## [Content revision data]
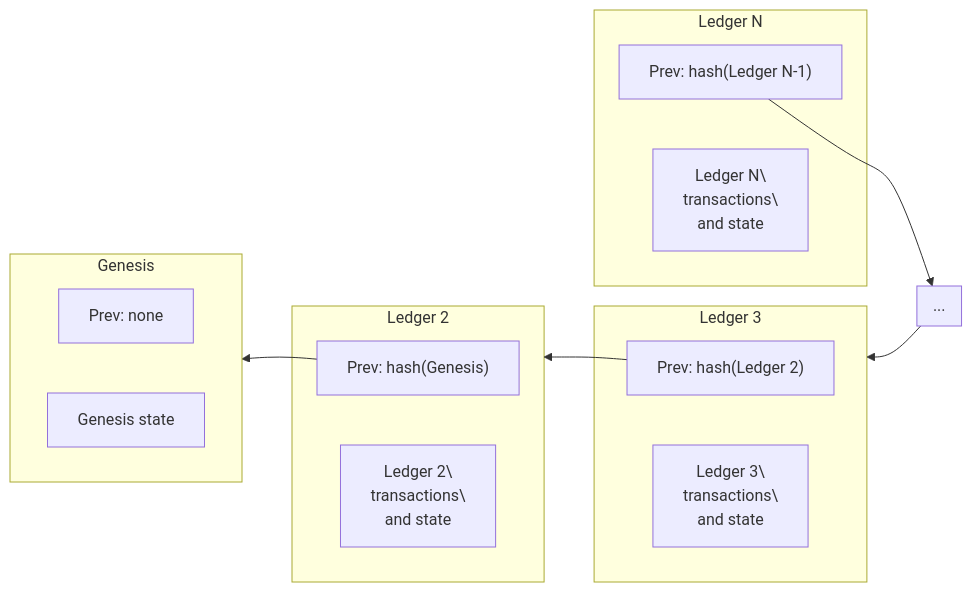
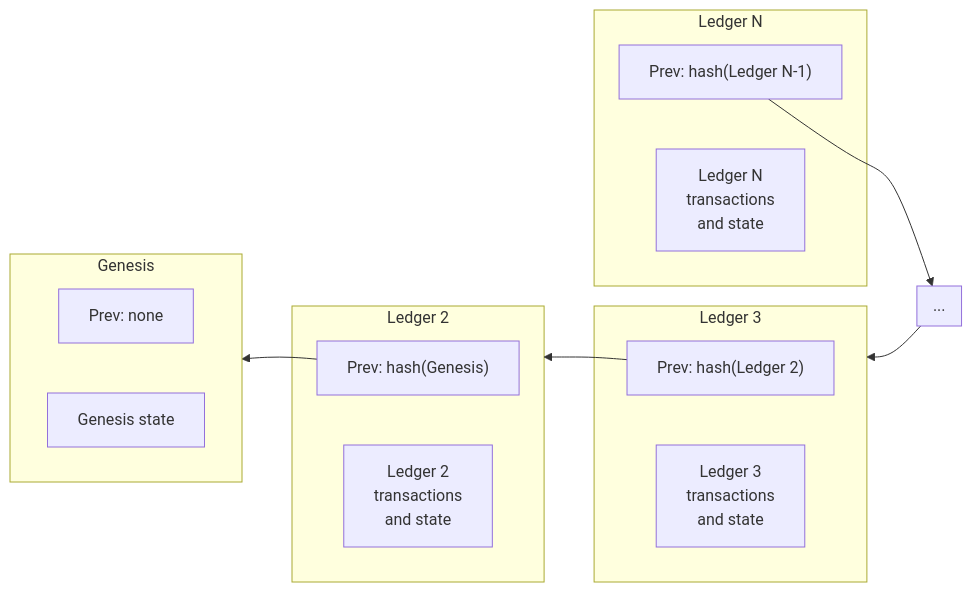
Before and after one commit to stellar/stellar-docs: the diagram in docs/learn/fundamentals/stellar-data-structures/ledgers/headers.mdx, drawn with Mermaid.

Commit message:
📊 Fix Mermaid ledger line breaks

````diff
--- a/docs/learn/fundamentals/stellar-data-structures/ledgers/headers.mdx
+++ b/docs/learn/fundamentals/stellar-data-structures/ledgers/headers.mdx
@@ -12,32 +12,32 @@
 ```mermaid
 flowchart RL
     subgraph genesis["Genesis"]
         direction LR
         prev1["Prev: none"]
         state1["Genesis state"]
     end
 
     subgraph block2["Ledger 2"]
         prev2["Prev: hash(Genesis)"]
-        state2["Ledger 2\\ntransactions\\nand state"]
+        state2["Ledger 2<br/>transactions<br/>and state"]
     end
 
     subgraph block3["Ledger 3"]
         prev3["Prev: hash(Ledger 2)"]
-        state3["Ledger 3\\ntransactions\\nand state"]
+        state3["Ledger 3<br/>transactions<br/>and state"]
     end
 
     subgraph dotdot["..."]
     end
 
     subgraph blockN["Ledger N"]
         prevN["Prev: hash(Ledger N-1)"]
-        stateN["Ledger N\\ntransactions\\nand state"]
+        stateN["Ledger N<br/>transactions<br/>and state"]
     end
 
     genesis ~~~ block2 ~~~ block3 ~~~ dotdot ~~~ blockN
     prev2 --> genesis
     prev3 --> block2
     dotdot --> block3
     prevN --> dotdot
 ```
````
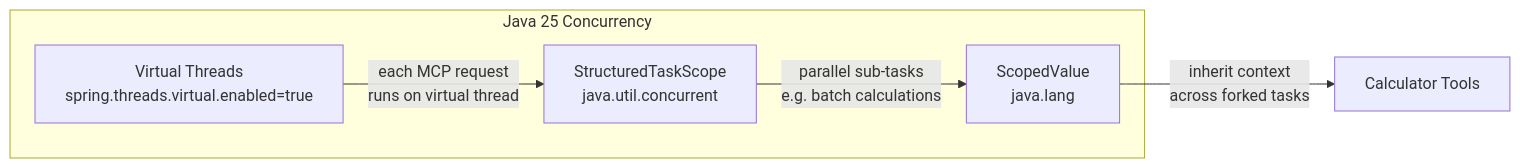
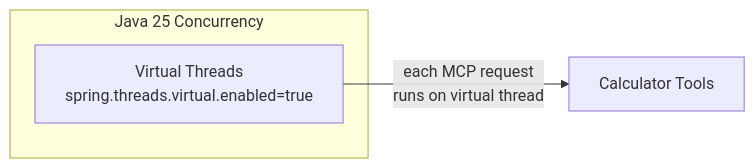
Before and after one commit to farchanjo/math-calculator: the second of 7 diagrams in docs/architecture.md, drawn with Mermaid. The commit also changed other lines of this file and 3 other files, not shown here.

First line of the commit message:
docs(project): update docs for McpToolConfig and fix Mermaid diagrams

````diff
--- a/docs/architecture.md
+++ b/docs/architecture.md
@@ -31,11 +31,7 @@
 ```mermaid
 graph LR
     subgraph "Java 25 Concurrency"
         VT[Virtual Threads<br/>spring.threads.virtual.enabled=true]
-        SC[StructuredTaskScope<br/>java.util.concurrent]
-        SV[ScopedValue<br/>java.lang]
     end
-    VT --> |"each MCP request<br/>runs on virtual thread"| SC
-    SC --> |"parallel sub-tasks<br/>e.g. batch calculations"| SV
-    SV --> |"inherit context<br/>across forked tasks"| TOOL[Calculator Tools]
+    VT --> |"each MCP request<br/>runs on virtual thread"| TOOL[Calculator Tools]
 ```
````
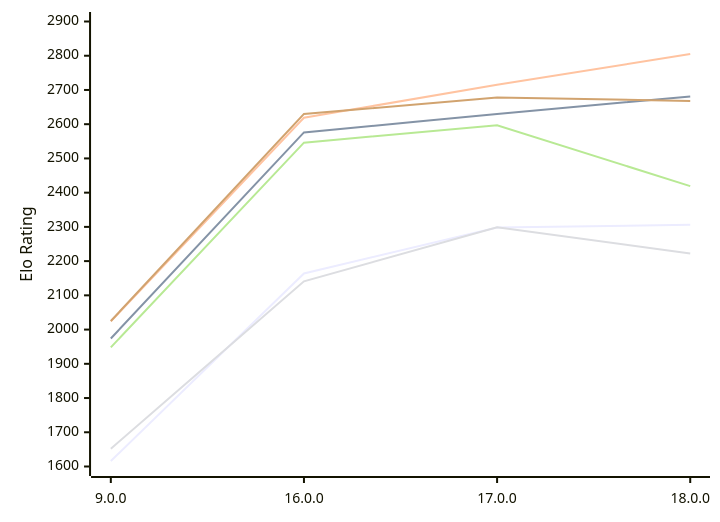
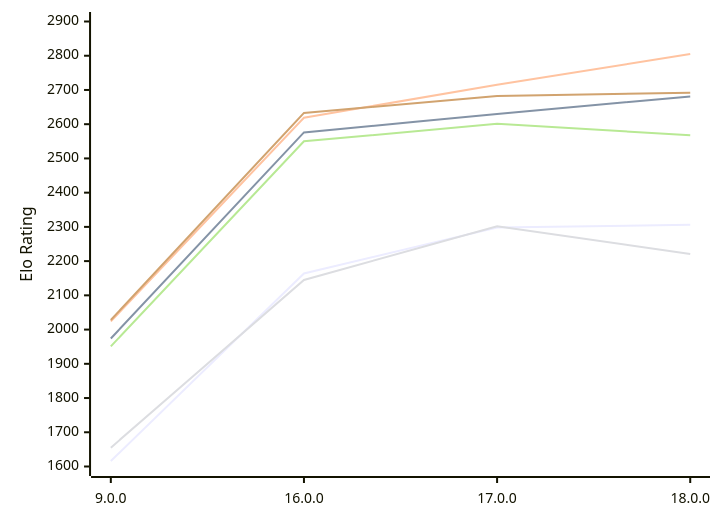
One commit to computer-chess-index/cci changed the first of 2 diagrams in engines/Cepimetheus.md. Above: the diagram before and after it, drawn with Mermaid. The commit also changed other lines of this file, not shown here.

Commit message:
Update CCI Ratings (ELO VLTC) - 2026-11-21

````diff
--- a/engines/Cepimetheus.md
+++ b/engines/Cepimetheus.md
@@ -66,12 +66,12 @@
 ```mermaid
 %%{init: {"theme":"base","themeVariables":{"seriesColors:['#a3a3a3','#222221','#faa371']}}}%%
 xychart-beta
   x-axis ["9.0.0", "16.0.0", "17.0.0", "18.0.0"]
   y-axis "Elo Rating" 1600 --> 2900
   line "E1: STC (8.0+0.08s)" [1616, 2164, 2298, 2306]
   line "E1: LTC (60.0+0.60s)" [1974, 2576, 2630, 2681]
   line "E1: VLTC (2m24s+1.12s)" [2024, 2619, 2715, 2805]
-  line "P1: STC (8.0+0.08s)" [1652, 2141, 2299, 2222]
-  line "P1: LTC (60.0+0.60s)" [1948, 2546, 2597, 2419]
-  line "P1: VLTC (2m24s+1.12s)" [2025, 2630, 2678, 2668]
+  line "P1: STC (8.0+0.08s)" [1655, 2145, 2302, 2221]
+  line "P1: LTC (60.0+0.60s)" [1951, 2550, 2601, 2568]
+  line "P1: VLTC (2m24s+1.12s)" [2028, 2633, 2682, 2692]
 ```
````
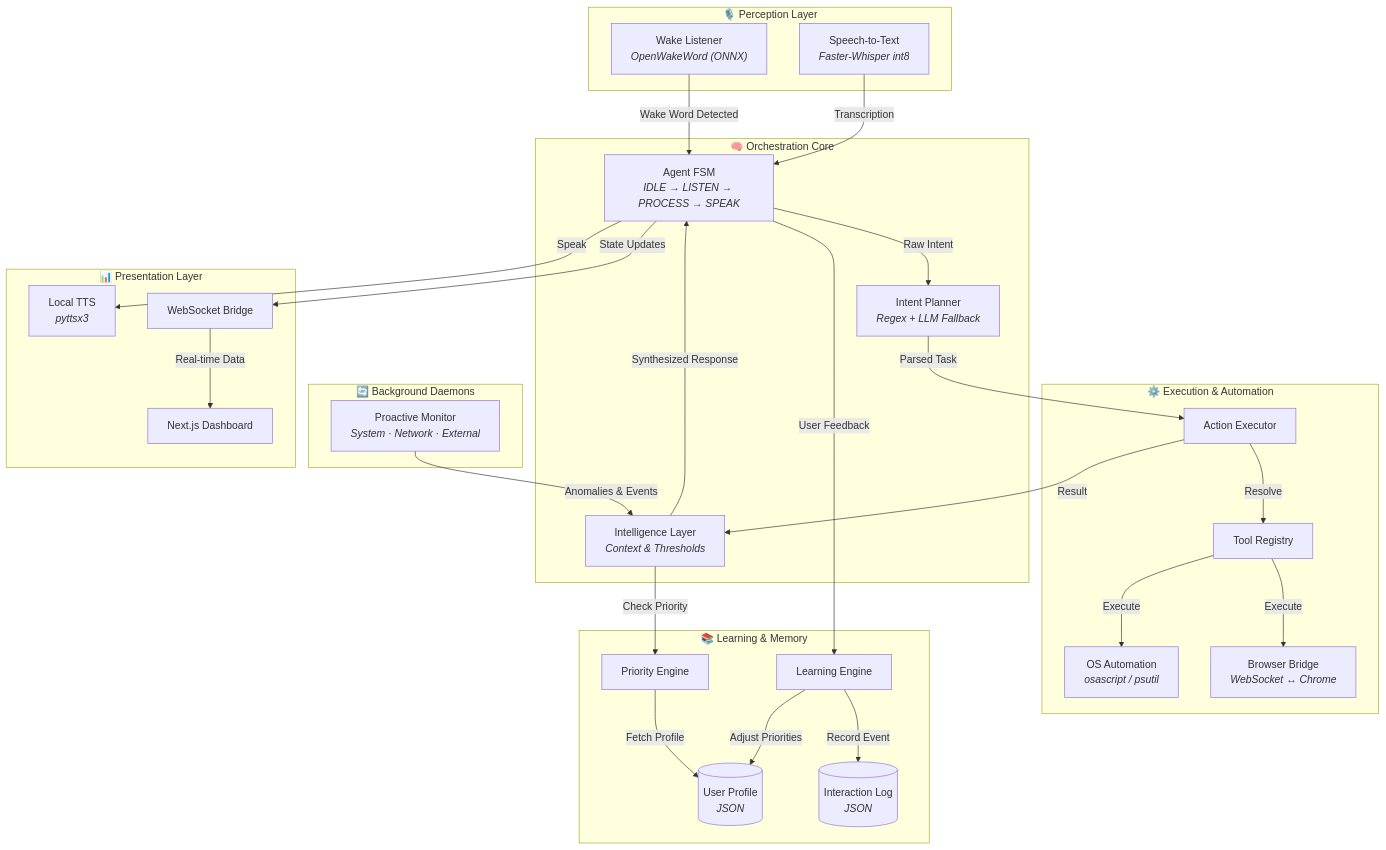
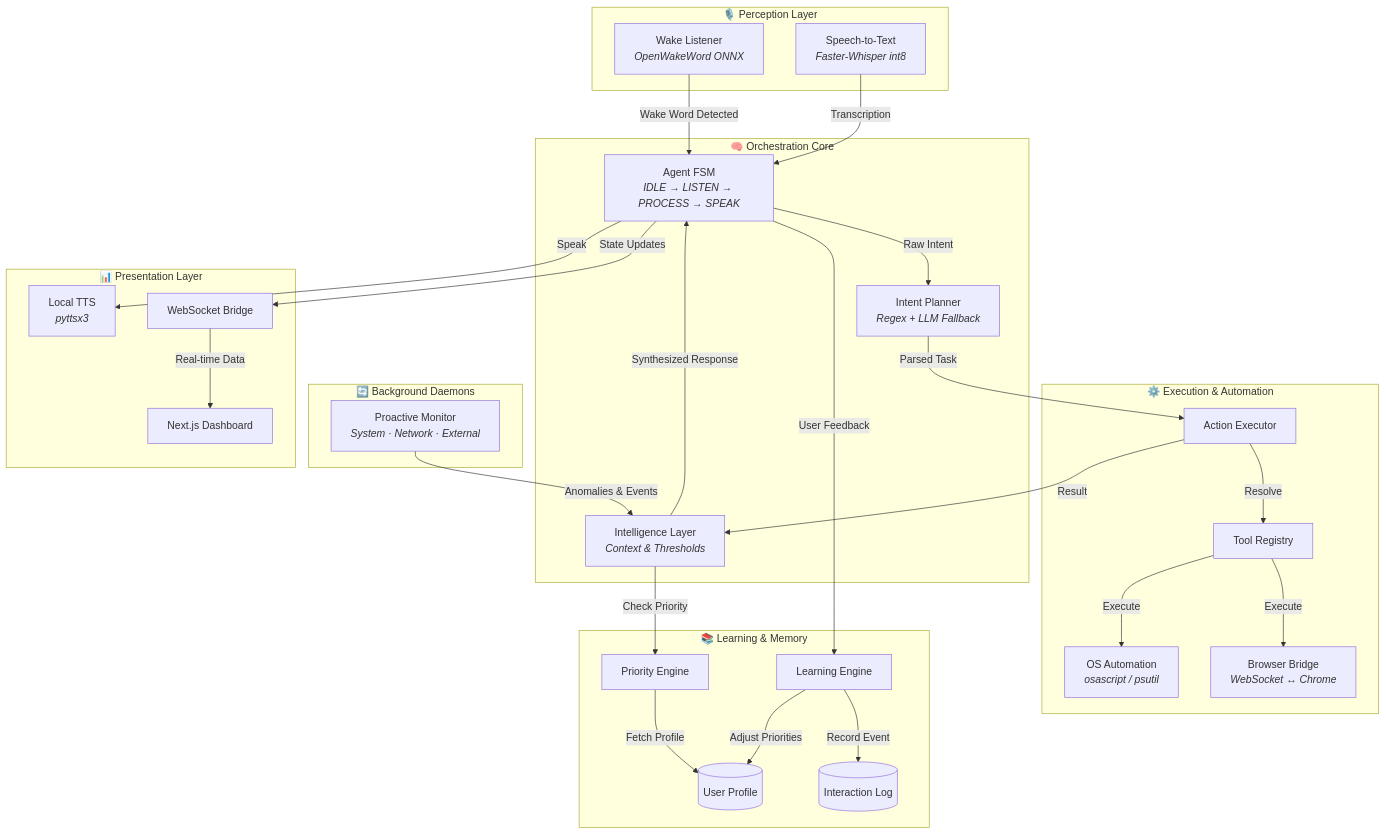
The first of 10 diagrams in README.md (Rexy-5097/Raptor-AI), drawn with Mermaid before and after one commit. The commit also changed other lines of this file and 1 other file, not shown here.

First line of the commit message:
Add comprehensive Mermaid diagrams and visual documentation

````diff
--- a/README.md
+++ b/README.md
@@ -62,67 +67,56 @@
 ```mermaid
 graph TD
     subgraph Perception["🎙️ Perception Layer"]
-        WL["Wake Listener<br/><i>OpenWakeWord (ONNX)</i>"]
+        WL["Wake Listener<br/><i>OpenWakeWord ONNX</i>"]
         STT["Speech-to-Text<br/><i>Faster-Whisper int8</i>"]
     end
 
     subgraph Orchestration["🧠 Orchestration Core"]
         Agent["Agent FSM<br/><i>IDLE → LISTEN → PROCESS → SPEAK</i>"]
         Planner["Intent Planner<br/><i>Regex + LLM Fallback</i>"]
         Intel["Intelligence Layer<br/><i>Context & Thresholds</i>"]
     end
 
     subgraph Execution["⚙️ Execution & Automation"]
         Exec["Action Executor"]
         TR["Tool Registry"]
         OS["OS Automation<br/><i>osascript / psutil</i>"]
         Browser["Browser Bridge<br/><i>WebSocket ↔ Chrome</i>"]
     end
 
     subgraph Daemons["🔄 Background Daemons"]
         Monitor["Proactive Monitor<br/><i>System · Network · External</i>"]
     end
 
     subgraph Learning["📚 Learning & Memory"]
         PE["Priority Engine"]
         LE["Learning Engine"]
-        UP[("User Profile<br/><i>JSON</i>")]
-        Log[("Interaction Log<br/><i>JSON</i>")]
+        UP[("User Profile")]
+        Log[("Interaction Log")]
     end
 
     subgraph Presentation["📊 Presentation Layer"]
         TTS["Local TTS<br/><i>pyttsx3</i>"]
         WS["WebSocket Bridge"]
         Dash["Next.js Dashboard"]
     end
 
-    %% Perception → Orchestration
     WL -- "Wake Word Detected" --> Agent
     STT -- "Transcription" --> Agent
-
-    %% Orchestration → Execution
     Agent -- "Raw Intent" --> Planner
     Planner -- "Parsed Task" --> Exec
     Exec -- "Resolve" --> TR
     TR -- "Execute" --> OS
     TR -- "Execute" --> Browser
-
-    %% Execution → Intelligence
     Exec -- "Result" --> Intel
     Intel -- "Synthesized Response" --> Agent
-
-    %% Daemons → Intelligence
     Monitor -- "Anomalies & Events" --> Intel
     Intel -- "Check Priority" --> PE
     PE -- "Fetch Profile" --> UP
-
-    %% Presentation
     Agent -- "State Updates" --> WS
     WS -- "Real-time Data" --> Dash
     Agent -- "Speak" --> TTS
-
-    %% Learning Loop
     Agent -- "User Feedback" --> LE
     LE -- "Adjust Priorities" --> UP
     LE -- "Record Event" --> Log
 ```
````
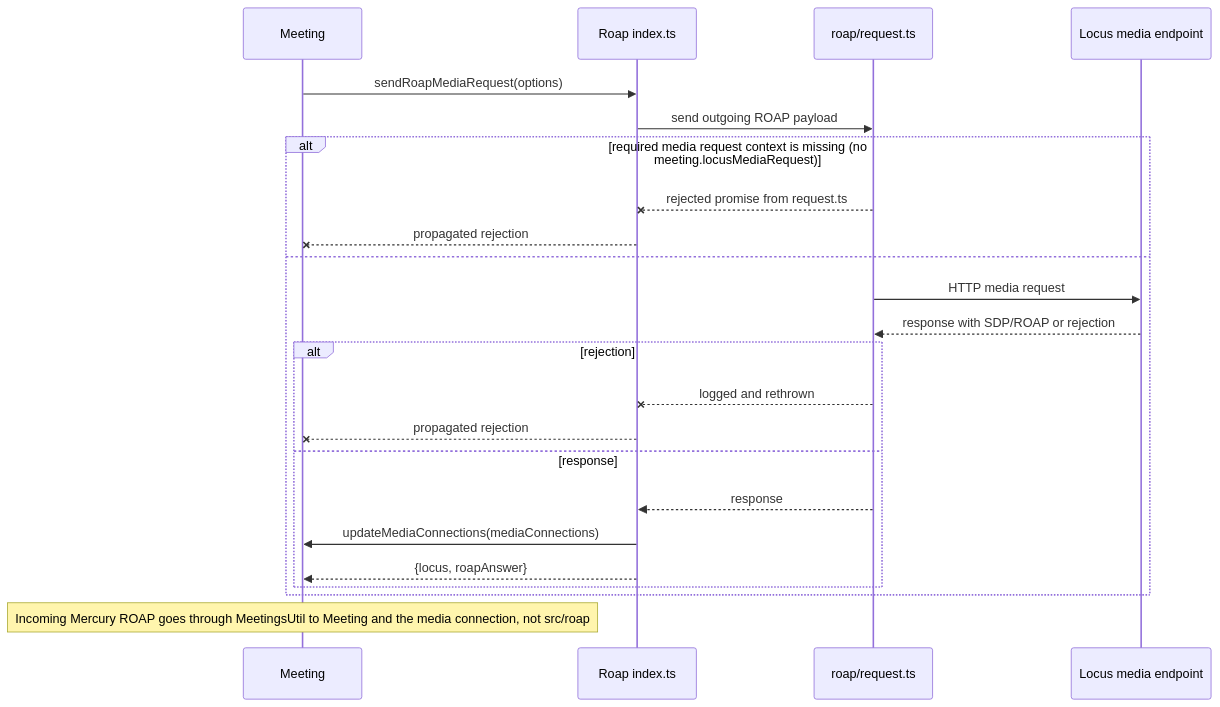
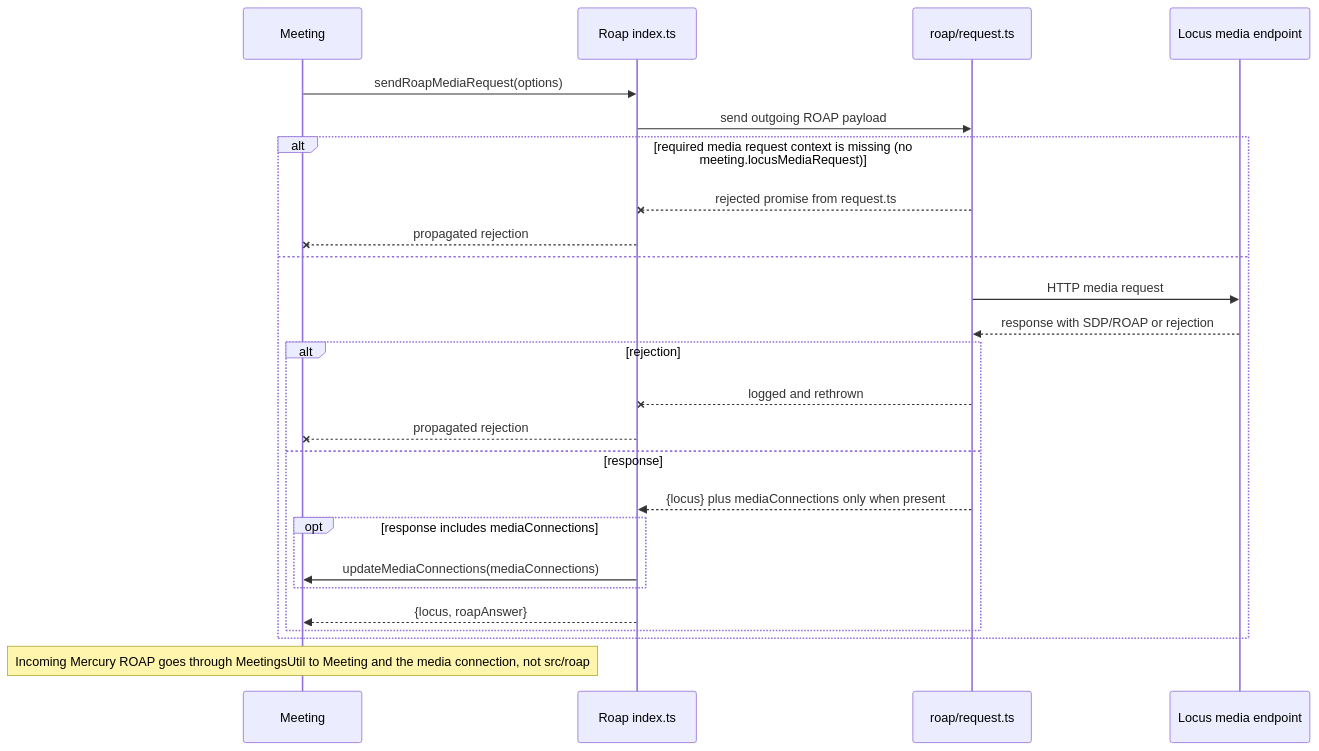
Before and after one commit to webex/webex-js-sdk: the second of 5 diagrams in packages/@webex/plugin-meetings/src/roap/docs/README.md, drawn with Mermaid. The commit also changed other lines of this file and 30 other files, not shown here.

````diff
--- a/packages/@webex/plugin-meetings/src/roap/docs/README.md
+++ b/packages/@webex/plugin-meetings/src/roap/docs/README.md
@@ -224,25 +224,27 @@
 ```mermaid
 sequenceDiagram
   participant M as Meeting
   participant R as Roap index.ts
   participant Q as roap/request.ts
   participant L as Locus media endpoint
   M->>R: sendRoapMediaRequest(options)
   R->>Q: send outgoing ROAP payload
   alt required media request context is missing (no meeting.locusMediaRequest)
     Q--xR: rejected promise from request.ts
     R--xM: propagated rejection
   else
     Q->>L: HTTP media request
     L-->>Q: response with SDP/ROAP or rejection
     alt rejection
       Q--xR: logged and rethrown
       R--xM: propagated rejection
     else response
-      Q-->>R: response
-      R->>M: updateMediaConnections(mediaConnections)
+      Q-->>R: {locus} plus mediaConnections only when present
+      opt response includes mediaConnections
+        R->>M: updateMediaConnections(mediaConnections)
+      end
       R-->>M: {locus, roapAnswer}
     end
   end
   Note over M: Incoming Mercury ROAP goes through MeetingsUtil to Meeting and the media connection, not src/roap
 ```
````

## [Exercise details]
Check each line of the entries for the word "changed". State how many lines hold it, and write nothing else.

## [Response]
4